WHAT TO WORK ON:
Hunt for the word "left" across the entries below, copying each line that holds it.

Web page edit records
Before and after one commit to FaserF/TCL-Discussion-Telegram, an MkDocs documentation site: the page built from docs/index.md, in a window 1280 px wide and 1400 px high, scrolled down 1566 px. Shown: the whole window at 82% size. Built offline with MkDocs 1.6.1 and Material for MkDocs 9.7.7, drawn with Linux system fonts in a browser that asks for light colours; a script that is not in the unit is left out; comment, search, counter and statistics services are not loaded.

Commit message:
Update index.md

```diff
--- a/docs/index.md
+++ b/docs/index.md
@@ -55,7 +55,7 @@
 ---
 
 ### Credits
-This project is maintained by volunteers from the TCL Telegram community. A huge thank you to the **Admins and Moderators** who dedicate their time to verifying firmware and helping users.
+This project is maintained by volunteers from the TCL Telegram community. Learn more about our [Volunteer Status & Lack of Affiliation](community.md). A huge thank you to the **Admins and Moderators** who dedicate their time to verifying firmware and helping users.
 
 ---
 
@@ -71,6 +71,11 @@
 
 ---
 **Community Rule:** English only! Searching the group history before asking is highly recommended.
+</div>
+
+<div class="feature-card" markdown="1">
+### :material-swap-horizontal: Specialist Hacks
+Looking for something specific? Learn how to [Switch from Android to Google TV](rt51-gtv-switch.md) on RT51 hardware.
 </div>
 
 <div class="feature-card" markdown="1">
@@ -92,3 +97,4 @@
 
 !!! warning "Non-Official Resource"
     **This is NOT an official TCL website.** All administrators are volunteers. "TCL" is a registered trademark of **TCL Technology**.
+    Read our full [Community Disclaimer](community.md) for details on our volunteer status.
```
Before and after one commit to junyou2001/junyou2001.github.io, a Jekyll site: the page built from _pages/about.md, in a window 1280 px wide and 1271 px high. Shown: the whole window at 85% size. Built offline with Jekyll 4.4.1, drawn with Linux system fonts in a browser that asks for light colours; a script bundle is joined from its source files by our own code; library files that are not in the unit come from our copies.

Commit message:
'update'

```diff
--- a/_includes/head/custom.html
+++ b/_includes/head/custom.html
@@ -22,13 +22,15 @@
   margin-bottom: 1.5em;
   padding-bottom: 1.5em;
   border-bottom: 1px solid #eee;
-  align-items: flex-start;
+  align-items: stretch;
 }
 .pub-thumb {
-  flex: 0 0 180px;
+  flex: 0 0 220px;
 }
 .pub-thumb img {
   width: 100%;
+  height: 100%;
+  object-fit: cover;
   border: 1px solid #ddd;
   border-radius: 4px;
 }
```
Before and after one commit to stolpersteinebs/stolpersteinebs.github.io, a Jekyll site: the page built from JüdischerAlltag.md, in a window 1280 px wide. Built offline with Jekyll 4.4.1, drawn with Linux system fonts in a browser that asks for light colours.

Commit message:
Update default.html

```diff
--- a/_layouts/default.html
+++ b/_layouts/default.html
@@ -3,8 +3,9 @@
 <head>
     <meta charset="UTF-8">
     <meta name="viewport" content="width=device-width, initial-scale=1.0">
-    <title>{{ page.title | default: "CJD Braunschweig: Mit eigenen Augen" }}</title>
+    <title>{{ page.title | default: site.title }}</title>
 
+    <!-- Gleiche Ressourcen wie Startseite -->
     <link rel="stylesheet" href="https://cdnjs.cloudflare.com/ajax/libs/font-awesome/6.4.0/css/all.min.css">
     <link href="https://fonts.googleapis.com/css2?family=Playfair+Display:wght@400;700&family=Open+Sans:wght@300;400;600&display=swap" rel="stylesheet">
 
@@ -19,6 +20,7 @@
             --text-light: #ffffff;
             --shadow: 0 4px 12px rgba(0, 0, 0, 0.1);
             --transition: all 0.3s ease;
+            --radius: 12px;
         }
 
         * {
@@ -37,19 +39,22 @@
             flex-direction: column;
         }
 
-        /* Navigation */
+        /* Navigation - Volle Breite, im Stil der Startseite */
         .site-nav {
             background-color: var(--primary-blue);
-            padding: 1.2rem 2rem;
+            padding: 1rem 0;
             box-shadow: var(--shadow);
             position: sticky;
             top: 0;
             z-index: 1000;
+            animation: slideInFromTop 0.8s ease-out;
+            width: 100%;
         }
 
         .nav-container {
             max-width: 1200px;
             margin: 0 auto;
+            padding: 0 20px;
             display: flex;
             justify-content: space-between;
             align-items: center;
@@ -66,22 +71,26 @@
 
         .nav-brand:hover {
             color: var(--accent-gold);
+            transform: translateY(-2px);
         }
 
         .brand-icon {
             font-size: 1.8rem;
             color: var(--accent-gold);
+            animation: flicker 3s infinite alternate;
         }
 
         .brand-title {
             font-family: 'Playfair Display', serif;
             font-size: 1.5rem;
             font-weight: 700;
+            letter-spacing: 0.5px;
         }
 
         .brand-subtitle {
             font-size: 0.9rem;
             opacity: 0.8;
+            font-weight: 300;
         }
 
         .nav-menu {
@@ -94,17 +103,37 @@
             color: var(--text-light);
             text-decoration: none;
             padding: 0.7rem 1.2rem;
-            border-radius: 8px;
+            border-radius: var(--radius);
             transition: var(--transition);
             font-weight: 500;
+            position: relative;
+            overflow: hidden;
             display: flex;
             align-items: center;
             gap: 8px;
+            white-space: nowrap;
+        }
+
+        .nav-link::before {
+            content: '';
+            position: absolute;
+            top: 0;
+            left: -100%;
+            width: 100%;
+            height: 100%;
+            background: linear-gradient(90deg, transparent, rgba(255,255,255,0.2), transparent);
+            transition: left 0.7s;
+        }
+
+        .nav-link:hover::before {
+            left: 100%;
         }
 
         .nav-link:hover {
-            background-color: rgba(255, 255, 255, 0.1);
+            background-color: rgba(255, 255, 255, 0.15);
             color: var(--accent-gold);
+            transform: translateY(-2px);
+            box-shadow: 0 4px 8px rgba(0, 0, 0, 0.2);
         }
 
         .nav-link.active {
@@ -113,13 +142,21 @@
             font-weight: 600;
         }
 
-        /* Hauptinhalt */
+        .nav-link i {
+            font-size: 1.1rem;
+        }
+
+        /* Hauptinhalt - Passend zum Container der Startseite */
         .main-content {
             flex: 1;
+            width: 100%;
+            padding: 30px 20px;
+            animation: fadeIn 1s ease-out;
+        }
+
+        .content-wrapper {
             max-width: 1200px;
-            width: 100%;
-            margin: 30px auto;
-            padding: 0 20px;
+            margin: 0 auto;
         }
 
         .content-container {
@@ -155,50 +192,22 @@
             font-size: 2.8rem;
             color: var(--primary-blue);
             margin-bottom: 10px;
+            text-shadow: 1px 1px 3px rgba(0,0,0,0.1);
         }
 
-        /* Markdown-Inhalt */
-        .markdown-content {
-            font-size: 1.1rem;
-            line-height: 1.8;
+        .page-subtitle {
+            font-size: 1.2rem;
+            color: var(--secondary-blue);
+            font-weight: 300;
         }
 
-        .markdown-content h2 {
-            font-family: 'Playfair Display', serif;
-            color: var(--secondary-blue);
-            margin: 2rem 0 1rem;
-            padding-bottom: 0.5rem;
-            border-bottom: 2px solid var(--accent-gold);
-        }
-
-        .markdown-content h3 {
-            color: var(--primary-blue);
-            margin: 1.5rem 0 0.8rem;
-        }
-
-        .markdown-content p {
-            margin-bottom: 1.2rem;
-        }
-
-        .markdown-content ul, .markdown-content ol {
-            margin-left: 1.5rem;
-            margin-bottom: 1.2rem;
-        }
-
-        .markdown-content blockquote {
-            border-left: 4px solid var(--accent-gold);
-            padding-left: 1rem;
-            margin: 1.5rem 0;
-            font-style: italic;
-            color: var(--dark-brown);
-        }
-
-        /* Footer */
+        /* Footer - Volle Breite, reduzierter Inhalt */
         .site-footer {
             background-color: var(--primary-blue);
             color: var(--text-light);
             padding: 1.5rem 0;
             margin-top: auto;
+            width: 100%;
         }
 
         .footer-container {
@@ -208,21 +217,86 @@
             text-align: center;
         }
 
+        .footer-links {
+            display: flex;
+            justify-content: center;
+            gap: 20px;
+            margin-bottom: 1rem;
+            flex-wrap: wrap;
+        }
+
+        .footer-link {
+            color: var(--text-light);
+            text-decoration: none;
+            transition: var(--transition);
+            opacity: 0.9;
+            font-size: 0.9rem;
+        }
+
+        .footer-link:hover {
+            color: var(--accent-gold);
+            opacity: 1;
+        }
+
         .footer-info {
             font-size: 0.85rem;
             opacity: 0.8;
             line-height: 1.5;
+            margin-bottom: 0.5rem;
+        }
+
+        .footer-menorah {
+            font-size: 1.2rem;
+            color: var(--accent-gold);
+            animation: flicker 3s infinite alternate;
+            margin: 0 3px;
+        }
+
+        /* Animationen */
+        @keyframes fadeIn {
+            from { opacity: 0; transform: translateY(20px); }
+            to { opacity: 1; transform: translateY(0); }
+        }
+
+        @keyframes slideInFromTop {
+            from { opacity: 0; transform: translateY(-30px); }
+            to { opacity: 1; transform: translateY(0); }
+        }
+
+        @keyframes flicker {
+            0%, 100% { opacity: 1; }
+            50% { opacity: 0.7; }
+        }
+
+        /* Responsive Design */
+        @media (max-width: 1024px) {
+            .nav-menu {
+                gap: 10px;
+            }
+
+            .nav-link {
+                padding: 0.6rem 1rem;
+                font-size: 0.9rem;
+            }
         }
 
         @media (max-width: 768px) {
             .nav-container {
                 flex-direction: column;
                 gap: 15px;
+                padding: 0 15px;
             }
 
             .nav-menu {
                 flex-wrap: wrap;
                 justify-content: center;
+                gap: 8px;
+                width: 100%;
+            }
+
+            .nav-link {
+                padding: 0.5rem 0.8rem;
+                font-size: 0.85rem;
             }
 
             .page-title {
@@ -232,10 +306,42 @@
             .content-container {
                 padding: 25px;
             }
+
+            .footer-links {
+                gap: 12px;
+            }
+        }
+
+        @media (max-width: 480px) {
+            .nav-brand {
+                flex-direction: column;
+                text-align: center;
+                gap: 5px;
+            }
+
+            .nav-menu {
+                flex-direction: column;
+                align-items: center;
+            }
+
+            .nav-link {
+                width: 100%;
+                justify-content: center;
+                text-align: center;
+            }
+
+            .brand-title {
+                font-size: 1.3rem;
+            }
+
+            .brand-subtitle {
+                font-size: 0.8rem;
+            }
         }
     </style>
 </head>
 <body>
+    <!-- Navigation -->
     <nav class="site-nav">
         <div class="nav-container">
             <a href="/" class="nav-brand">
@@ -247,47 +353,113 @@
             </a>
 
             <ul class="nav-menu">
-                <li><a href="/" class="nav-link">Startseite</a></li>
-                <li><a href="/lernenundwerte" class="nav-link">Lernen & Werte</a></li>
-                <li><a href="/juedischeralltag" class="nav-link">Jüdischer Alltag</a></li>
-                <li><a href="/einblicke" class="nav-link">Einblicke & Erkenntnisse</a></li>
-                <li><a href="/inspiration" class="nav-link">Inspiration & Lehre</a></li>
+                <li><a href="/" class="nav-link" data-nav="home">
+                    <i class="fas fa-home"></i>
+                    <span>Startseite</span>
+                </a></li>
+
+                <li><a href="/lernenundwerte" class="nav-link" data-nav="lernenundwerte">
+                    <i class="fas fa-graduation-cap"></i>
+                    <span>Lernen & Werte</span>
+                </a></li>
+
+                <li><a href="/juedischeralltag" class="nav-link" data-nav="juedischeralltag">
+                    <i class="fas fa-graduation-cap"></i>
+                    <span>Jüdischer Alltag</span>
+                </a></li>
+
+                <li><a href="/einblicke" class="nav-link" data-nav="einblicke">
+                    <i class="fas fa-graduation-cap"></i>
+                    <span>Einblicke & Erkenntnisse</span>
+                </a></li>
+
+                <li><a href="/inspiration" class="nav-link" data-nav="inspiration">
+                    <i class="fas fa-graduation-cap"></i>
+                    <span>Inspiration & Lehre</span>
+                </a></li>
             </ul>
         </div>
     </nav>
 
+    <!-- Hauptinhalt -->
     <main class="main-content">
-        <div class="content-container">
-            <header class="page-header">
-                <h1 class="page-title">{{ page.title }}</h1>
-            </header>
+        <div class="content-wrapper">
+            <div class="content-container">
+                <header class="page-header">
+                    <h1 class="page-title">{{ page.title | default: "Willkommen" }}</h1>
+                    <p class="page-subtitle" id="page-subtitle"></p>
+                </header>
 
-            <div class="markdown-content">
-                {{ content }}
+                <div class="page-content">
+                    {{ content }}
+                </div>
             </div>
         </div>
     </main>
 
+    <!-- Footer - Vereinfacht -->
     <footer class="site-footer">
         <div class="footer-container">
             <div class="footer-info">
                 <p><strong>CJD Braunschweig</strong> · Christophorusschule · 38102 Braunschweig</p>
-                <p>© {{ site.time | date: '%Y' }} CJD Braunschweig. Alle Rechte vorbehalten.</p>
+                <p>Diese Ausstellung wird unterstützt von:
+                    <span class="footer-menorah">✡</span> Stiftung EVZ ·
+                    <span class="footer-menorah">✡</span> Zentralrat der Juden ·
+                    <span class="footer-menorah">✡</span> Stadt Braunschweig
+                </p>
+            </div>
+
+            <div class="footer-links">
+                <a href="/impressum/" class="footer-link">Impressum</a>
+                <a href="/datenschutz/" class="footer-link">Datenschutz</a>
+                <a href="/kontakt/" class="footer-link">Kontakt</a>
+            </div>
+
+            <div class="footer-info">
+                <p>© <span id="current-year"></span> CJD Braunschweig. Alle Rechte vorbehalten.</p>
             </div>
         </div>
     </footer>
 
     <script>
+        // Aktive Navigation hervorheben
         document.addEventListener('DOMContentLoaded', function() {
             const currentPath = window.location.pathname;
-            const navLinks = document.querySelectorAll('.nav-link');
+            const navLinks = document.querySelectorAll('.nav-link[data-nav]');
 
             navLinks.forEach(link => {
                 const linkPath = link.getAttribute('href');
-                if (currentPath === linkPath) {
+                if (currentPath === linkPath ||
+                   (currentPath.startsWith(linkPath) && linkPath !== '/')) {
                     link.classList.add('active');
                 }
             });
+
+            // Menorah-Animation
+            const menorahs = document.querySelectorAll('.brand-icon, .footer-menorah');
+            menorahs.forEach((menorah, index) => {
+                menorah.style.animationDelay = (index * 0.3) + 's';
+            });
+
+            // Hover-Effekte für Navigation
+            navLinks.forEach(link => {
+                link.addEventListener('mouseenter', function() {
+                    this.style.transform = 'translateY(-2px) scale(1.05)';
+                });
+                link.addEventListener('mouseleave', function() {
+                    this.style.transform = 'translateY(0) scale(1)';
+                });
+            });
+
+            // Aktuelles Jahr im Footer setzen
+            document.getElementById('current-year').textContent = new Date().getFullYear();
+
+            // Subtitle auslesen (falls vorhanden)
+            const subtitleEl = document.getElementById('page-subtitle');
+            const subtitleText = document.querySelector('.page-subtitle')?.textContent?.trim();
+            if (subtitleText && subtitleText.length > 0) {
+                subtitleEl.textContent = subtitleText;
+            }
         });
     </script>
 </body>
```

SOLUTION:
Before and after one commit to FaserF/TCL-Discussion-Telegram, an MkDocs documentation site: the page built from docs/index.md, in a window 1280 px wide and 1400 px high, scrolled down 1566 px. Shown: the whole window at 82% size. Built offline with MkDocs 1.6.1 and Material for MkDocs 9.7.7, drawn with Linux system fonts in a browser that asks for light colours; a script that is not in the unit is left out; comment, search, counter and statistics services are not loaded.
+            left: -100%;
+            transition: left 0.7s;
+            left: 100%;
-            margin-left: 1.5rem;
-            border-left: 4px solid var(--accent-gold);
-            padding-left: 1rem;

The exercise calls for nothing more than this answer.